- Your task: When you spot the word "script" in a line of the data below, copy that line.
# # # # # # #
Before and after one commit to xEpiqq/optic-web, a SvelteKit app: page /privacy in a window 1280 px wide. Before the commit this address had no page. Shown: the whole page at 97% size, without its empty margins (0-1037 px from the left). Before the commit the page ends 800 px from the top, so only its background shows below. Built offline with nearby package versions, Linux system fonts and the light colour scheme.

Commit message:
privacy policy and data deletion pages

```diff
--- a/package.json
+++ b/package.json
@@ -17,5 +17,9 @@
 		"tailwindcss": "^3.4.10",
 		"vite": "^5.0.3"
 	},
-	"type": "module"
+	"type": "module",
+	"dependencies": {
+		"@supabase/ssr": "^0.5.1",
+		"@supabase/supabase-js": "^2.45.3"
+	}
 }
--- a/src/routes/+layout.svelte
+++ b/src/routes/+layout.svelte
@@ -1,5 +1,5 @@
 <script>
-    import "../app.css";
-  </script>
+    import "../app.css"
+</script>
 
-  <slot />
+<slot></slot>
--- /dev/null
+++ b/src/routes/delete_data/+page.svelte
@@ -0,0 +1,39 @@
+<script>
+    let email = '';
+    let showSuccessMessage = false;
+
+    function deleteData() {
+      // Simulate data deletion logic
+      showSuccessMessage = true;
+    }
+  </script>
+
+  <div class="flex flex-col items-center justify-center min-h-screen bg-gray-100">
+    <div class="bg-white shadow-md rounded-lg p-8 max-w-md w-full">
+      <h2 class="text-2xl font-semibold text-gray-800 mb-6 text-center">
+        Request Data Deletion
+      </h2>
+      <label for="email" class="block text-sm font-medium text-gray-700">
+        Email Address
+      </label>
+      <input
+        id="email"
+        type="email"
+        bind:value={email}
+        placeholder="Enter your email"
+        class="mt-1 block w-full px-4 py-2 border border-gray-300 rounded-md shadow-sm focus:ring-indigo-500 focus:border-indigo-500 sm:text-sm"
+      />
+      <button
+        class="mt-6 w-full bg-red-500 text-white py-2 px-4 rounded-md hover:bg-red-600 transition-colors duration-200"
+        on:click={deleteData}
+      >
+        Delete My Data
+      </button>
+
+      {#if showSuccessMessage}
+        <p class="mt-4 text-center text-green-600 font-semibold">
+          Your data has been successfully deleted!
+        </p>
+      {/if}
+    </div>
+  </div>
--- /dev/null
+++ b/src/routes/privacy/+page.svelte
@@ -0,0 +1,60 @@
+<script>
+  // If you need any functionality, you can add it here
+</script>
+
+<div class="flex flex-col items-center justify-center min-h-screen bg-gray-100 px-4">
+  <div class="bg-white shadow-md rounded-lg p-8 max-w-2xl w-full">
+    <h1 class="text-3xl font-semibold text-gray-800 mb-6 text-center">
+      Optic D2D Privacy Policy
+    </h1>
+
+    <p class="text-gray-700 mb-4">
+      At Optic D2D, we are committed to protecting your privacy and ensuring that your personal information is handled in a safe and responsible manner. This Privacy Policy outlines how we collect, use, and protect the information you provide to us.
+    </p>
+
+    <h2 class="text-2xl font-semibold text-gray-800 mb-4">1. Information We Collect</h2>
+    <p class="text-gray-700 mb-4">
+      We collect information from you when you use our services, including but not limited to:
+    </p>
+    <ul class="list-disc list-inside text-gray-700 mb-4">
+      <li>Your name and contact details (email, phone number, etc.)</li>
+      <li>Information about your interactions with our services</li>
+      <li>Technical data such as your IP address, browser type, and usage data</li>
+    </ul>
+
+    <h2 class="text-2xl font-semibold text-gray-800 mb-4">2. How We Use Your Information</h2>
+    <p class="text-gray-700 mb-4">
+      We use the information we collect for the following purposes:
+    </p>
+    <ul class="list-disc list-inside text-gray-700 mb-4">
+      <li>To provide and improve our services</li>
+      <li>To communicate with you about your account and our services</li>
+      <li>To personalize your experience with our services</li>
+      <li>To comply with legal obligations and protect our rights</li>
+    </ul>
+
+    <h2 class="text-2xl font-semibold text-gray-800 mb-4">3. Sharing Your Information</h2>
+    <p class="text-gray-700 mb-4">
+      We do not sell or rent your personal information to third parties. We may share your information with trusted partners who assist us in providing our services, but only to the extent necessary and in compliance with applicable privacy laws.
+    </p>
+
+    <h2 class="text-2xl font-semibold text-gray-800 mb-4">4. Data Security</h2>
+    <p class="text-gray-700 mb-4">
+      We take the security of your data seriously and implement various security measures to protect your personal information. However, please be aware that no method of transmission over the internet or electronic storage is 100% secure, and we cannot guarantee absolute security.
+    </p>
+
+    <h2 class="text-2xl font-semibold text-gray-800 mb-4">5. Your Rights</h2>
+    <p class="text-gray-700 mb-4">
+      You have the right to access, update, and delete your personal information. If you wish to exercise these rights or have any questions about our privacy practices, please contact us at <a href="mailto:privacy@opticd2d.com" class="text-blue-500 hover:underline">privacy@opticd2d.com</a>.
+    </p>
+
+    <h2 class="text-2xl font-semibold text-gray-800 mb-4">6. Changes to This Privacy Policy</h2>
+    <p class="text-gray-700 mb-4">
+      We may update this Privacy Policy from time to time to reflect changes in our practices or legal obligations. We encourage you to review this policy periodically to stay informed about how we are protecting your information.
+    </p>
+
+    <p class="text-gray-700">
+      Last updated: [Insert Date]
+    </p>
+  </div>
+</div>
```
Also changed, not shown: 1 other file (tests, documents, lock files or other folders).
# # # # # # #
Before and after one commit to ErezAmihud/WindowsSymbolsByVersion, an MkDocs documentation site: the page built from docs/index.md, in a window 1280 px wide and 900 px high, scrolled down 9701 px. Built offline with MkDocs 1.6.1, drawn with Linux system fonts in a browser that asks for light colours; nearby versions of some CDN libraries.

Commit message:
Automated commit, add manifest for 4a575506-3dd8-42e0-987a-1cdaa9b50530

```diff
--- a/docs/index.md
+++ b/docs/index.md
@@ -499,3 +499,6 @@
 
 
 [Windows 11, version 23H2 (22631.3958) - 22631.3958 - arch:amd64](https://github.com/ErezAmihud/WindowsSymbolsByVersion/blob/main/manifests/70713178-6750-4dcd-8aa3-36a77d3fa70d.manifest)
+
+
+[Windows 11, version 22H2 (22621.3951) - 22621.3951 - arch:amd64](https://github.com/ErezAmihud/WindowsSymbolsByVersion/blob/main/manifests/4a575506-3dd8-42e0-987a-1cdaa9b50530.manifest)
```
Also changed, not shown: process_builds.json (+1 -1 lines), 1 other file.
# # # # # # #
- Final answer:
 <script>
-  </script>
+</script>
+<script>
+  </script>
+<script>
+</script>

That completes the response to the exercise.